• **The problem**:
In the copy you make of the entries, no picture should appear, and every word must match.
*** Opening of Records for processing ***
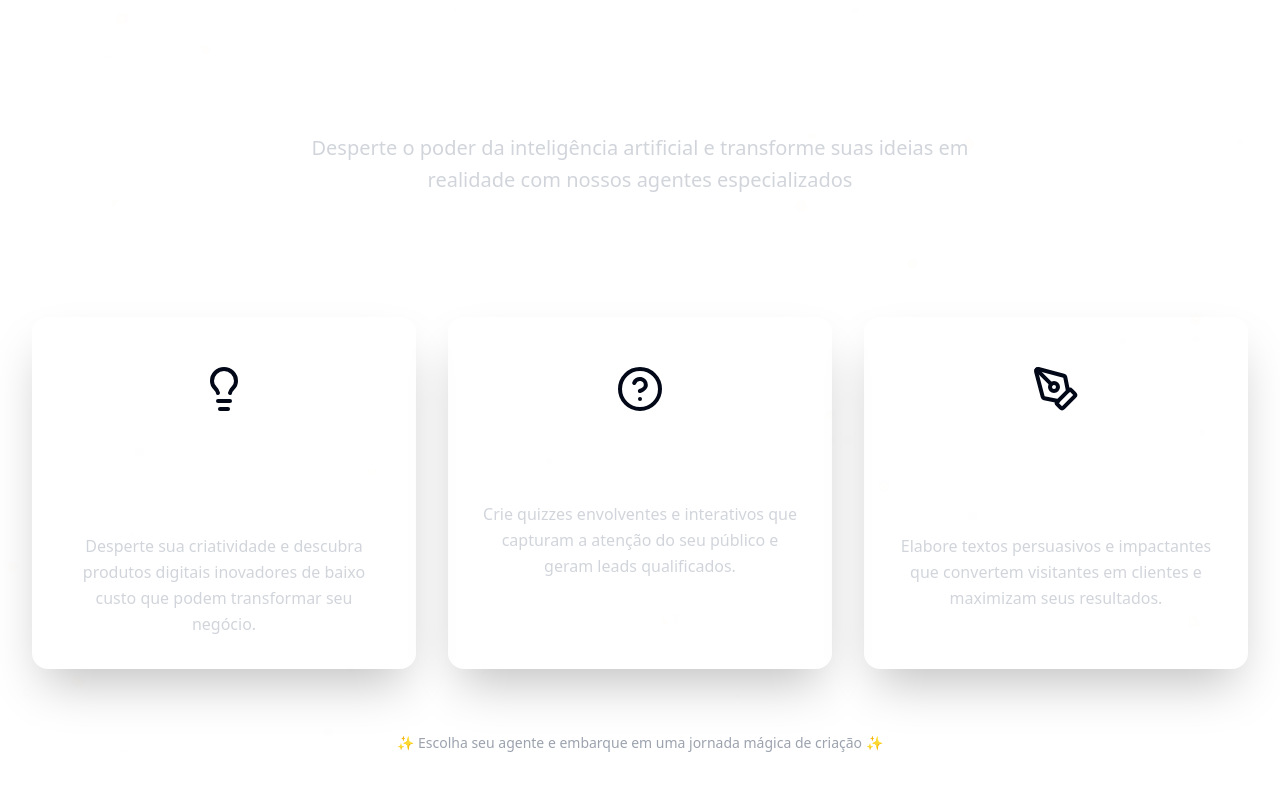
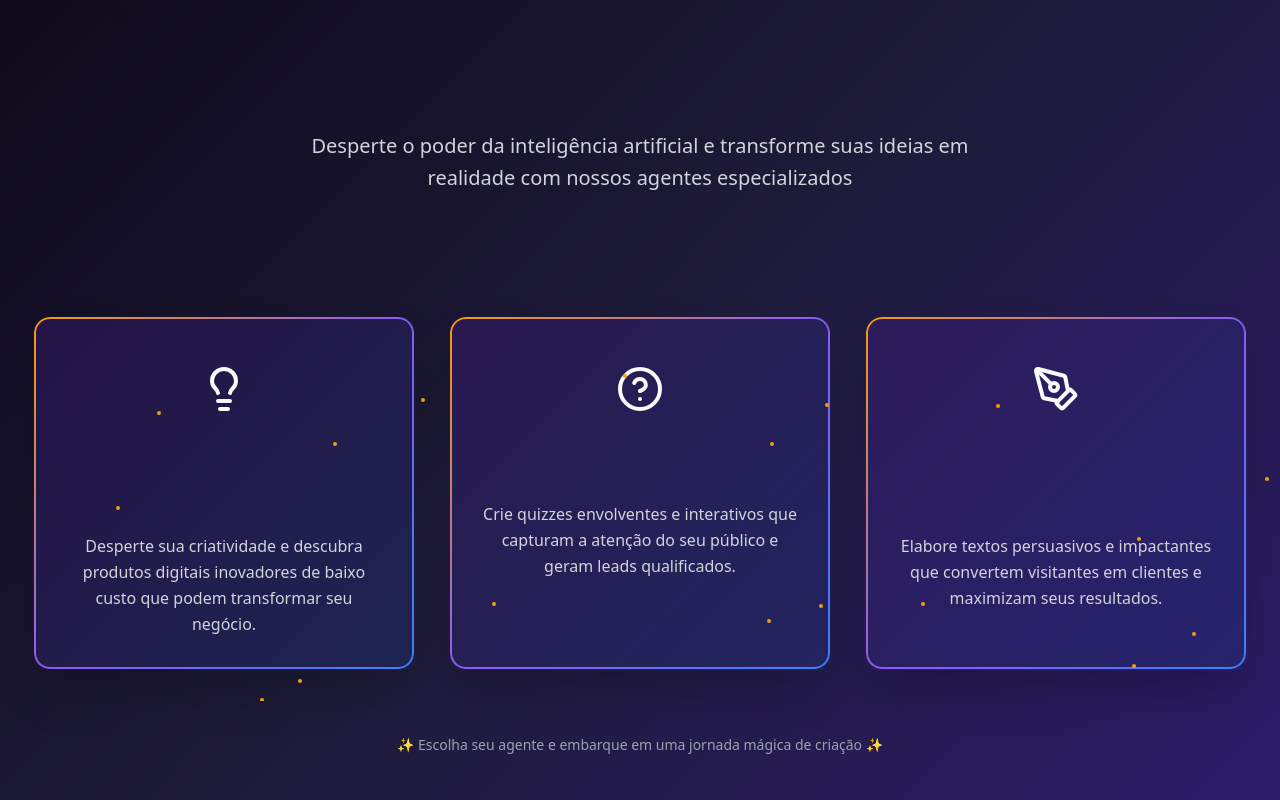
Before and after one commit to adsmarlon/ninja-gpt-marlon, a React (Vite) app: page / in a window 1280 px wide. Built offline with nearby package versions, Linux system fonts and the light colour scheme.

Commit message:
Fix: Apply dark theme
The site was rendering with a white background instead of the intended dark theme. This commit addresses the issue.

```diff
--- a/src/App.tsx
+++ b/src/App.tsx
@@ -11,6 +11,7 @@ const queryClient = new QueryClient();
 const App = () => (
   <QueryClientProvider client={queryClient}>
     <TooltipProvider>
+      <div className="dark">
         <Toaster />
         <Sonner />
         <BrowserRouter>
@@ -20,6 +21,7 @@ const App = () => (
             <Route path="*" element={<NotFound />} />
           </Routes>
         </BrowserRouter>
+      </div>
     </TooltipProvider>
   </QueryClientProvider>
 );
--- a/src/index.css
+++ b/src/index.css
@@ -1,57 +1,10 @@
+
 @tailwind base;
 @tailwind components;
 @tailwind utilities;
 
 @layer base {
   :root {
-    --background: 0 0% 100%;
-    --foreground: 222.2 84% 4.9%;
-
-    --card: 0 0% 100%;
-    --card-foreground: 222.2 84% 4.9%;
-
-    --popover: 0 0% 100%;
-    --popover-foreground: 222.2 84% 4.9%;
-
-    --primary: 222.2 47.4% 11.2%;
-    --primary-foreground: 210 40% 98%;
-
-    --secondary: 210 40% 96.1%;
-    --secondary-foreground: 222.2 47.4% 11.2%;
-
-    --muted: 210 40% 96.1%;
-    --muted-foreground: 215.4 16.3% 46.9%;
-
-    --accent: 210 40% 96.1%;
-    --accent-foreground: 222.2 47.4% 11.2%;
-
-    --destructive: 0 84.2% 60.2%;
-    --destructive-foreground: 210 40% 98%;
-
-    --border: 214.3 31.8% 91.4%;
-    --input: 214.3 31.8% 91.4%;
-    --ring: 222.2 84% 4.9%;
-
-    --radius: 0.5rem;
-
-    --sidebar-background: 0 0% 98%;
-
-    --sidebar-foreground: 240 5.3% 26.1%;
-
-    --sidebar-primary: 240 5.9% 10%;
-
-    --sidebar-primary-foreground: 0 0% 98%;
-
-    --sidebar-accent: 240 4.8% 95.9%;
-
-    --sidebar-accent-foreground: 240 5.9% 10%;
-
-    --sidebar-border: 220 13% 91%;
-
-    --sidebar-ring: 217.2 91.2% 59.8%;
-  }
-
-  .dark {
     --background: 222.2 84% 4.9%;
     --foreground: 210 40% 98%;
 
@@ -87,6 +40,8 @@
     --sidebar-accent-foreground: 240 4.8% 95.9%;
     --sidebar-border: 240 3.7% 15.9%;
     --sidebar-ring: 217.2 91.2% 59.8%;
+
+    --radius: 0.5rem;
   }
 }
 
@@ -97,5 +52,67 @@
 
   body {
     @apply bg-background text-foreground;
+    background: linear-gradient(135deg, #0F0A1A 0%, #1E1B3A 50%, #2D1B69 100%) !important;
+    min-height: 100vh;
+  }
+
+  html {
+    background: #0F0A1A !important;
   }
 }
+
+@layer components {
+  .mystical-card {
+    background: linear-gradient(135deg, rgba(76, 29, 149, 0.3) 0%, rgba(30, 58, 138, 0.3) 100%);
+    border: 2px solid transparent;
+    background-clip: padding-box;
+    position: relative;
+  }
+
+  .mystical-card::before {
+    content: '';
+    position: absolute;
+    top: 0;
+    left: 0;
+    right: 0;
+    bottom: 0;
+    border-radius: inherit;
+    padding: 2px;
+    background: linear-gradient(135deg, #F59E0B, #8B5CF6, #3B82F6);
+    mask: linear-gradient(#fff 0 0) content-box, linear-gradient(#fff 0 0);
+    mask-composite: exclude;
+    -webkit-mask-composite: xor;
+  }
+
+  .floating-particles {
+    position: absolute;
+    width: 100%;
+    height: 100%;
+    pointer-events: none;
+    overflow: hidden;
+  }
+
+  .particle {
+    position: absolute;
+    width: 4px;
+    height: 4px;
+    background: #F59E0B;
+    border-radius: 50%;
+    animation: sparkle 3s ease-in-out infinite;
+  }
+
+  .animate-fade-in {
+    animation: fadeIn 1s ease-out forwards;
+  }
+
+  @keyframes fadeIn {
+    from {
+      opacity: 0;
+      transform: translateY(20px);
+    }
+    to {
+      opacity: 1;
+      transform: translateY(0);
+    }
+  }
+}
```
Lines whose indentation alone changed are shown as unchanged.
*** Close of Records for processing ***
• **Exercise response**:
Before and after one commit to adsmarlon/ninja-gpt-marlon, a React (Vite) app: page / in a window 1280 px wide. Built offline with nearby package versions, Linux system fonts and the light colour scheme.

Commit message:
Fix: Apply dark theme
The site was rendering with a white background instead of the intended dark theme. This commit addresses the issue.

```diff
--- a/src/App.tsx
+++ b/src/App.tsx
@@ -11,6 +11,7 @@ const queryClient = new QueryClient();
 const App = () => (
   <QueryClientProvider client={queryClient}>
     <TooltipProvider>
+      <div className="dark">
         <Toaster />
         <Sonner />
         <BrowserRouter>
@@ -20,6 +21,7 @@ const App = () => (
             <Route path="*" element={<NotFound />} />
           </Routes>
         </BrowserRouter>
+      </div>
     </TooltipProvider>
   </QueryClientProvider>
 );
--- a/src/index.css
+++ b/src/index.css
@@ -1,57 +1,10 @@
+
 @tailwind base;
 @tailwind components;
 @tailwind utilities;
 
 @layer base {
   :root {
-    --background: 0 0% 100%;
-    --foreground: 222.2 84% 4.9%;
-
-    --card: 0 0% 100%;
-    --card-foreground: 222.2 84% 4.9%;
-
-    --popover: 0 0% 100%;
-    --popover-foreground: 222.2 84% 4.9%;
-
-    --primary: 222.2 47.4% 11.2%;
-    --primary-foreground: 210 40% 98%;
-
-    --secondary: 210 40% 96.1%;
-    --secondary-foreground: 222.2 47.4% 11.2%;
-
-    --muted: 210 40% 96.1%;
-    --muted-foreground: 215.4 16.3% 46.9%;
-
-    --accent: 210 40% 96.1%;
-    --accent-foreground: 222.2 47.4% 11.2%;
-
-    --destructive: 0 84.2% 60.2%;
-    --destructive-foreground: 210 40% 98%;
-
-    --border: 214.3 31.8% 91.4%;
-    --input: 214.3 31.8% 91.4%;
-    --ring: 222.2 84% 4.9%;
-
-    --radius: 0.5rem;
-
-    --sidebar-background: 0 0% 98%;
-
-    --sidebar-foreground: 240 5.3% 26.1%;
-
-    --sidebar-primary: 240 5.9% 10%;
-
-    --sidebar-primary-foreground: 0 0% 98%;
-
-    --sidebar-accent: 240 4.8% 95.9%;
-
-    --sidebar-accent-foreground: 240 5.9% 10%;
-
-    --sidebar-border: 220 13% 91%;
-
-    --sidebar-ring: 217.2 91.2% 59.8%;
-  }
-
-  .dark {
     --background: 222.2 84% 4.9%;
     --foreground: 210 40% 98%;
 
@@ -87,6 +40,8 @@
     --sidebar-accent-foreground: 240 4.8% 95.9%;
     --sidebar-border: 240 3.7% 15.9%;
     --sidebar-ring: 217.2 91.2% 59.8%;
+
+    --radius: 0.5rem;
   }
 }
 
@@ -97,5 +52,67 @@
 
   body {
     @apply bg-background text-foreground;
+    background: linear-gradient(135deg, #0F0A1A 0%, #1E1B3A 50%, #2D1B69 100%) !important;
+    min-height: 100vh;
+  }
+
+  html {
+    background: #0F0A1A !important;
   }
 }
+
+@layer components {
+  .mystical-card {
+    background: linear-gradient(135deg, rgba(76, 29, 149, 0.3) 0%, rgba(30, 58, 138, 0.3) 100%);
+    border: 2px solid transparent;
+    background-clip: padding-box;
+    position: relative;
+  }
+
+  .mystical-card::before {
+    content: '';
+    position: absolute;
+    top: 0;
+    left: 0;
+    right: 0;
+    bottom: 0;
+    border-radius: inherit;
+    padding: 2px;
+    background: linear-gradient(135deg, #F59E0B, #8B5CF6, #3B82F6);
+    mask: linear-gradient(#fff 0 0) content-box, linear-gradient(#fff 0 0);
+    mask-composite: exclude;
+    -webkit-mask-composite: xor;
+  }
+
+  .floating-particles {
+    position: absolute;
+    width: 100%;
+    height: 100%;
+    pointer-events: none;
+    overflow: hidden;
+  }
+
+  .particle {
+    position: absolute;
+    width: 4px;
+    height: 4px;
+    background: #F59E0B;
+    border-radius: 50%;
+    animation: sparkle 3s ease-in-out infinite;
+  }
+
+  .animate-fade-in {
+    animation: fadeIn 1s ease-out forwards;
+  }
+
+  @keyframes fadeIn {
+    from {
+      opacity: 0;
+      transform: translateY(20px);
+    }
+    to {
+      opacity: 1;
+      transform: translateY(0);
+    }
+  }
+}
```
Lines whose indentation alone changed are shown as unchanged.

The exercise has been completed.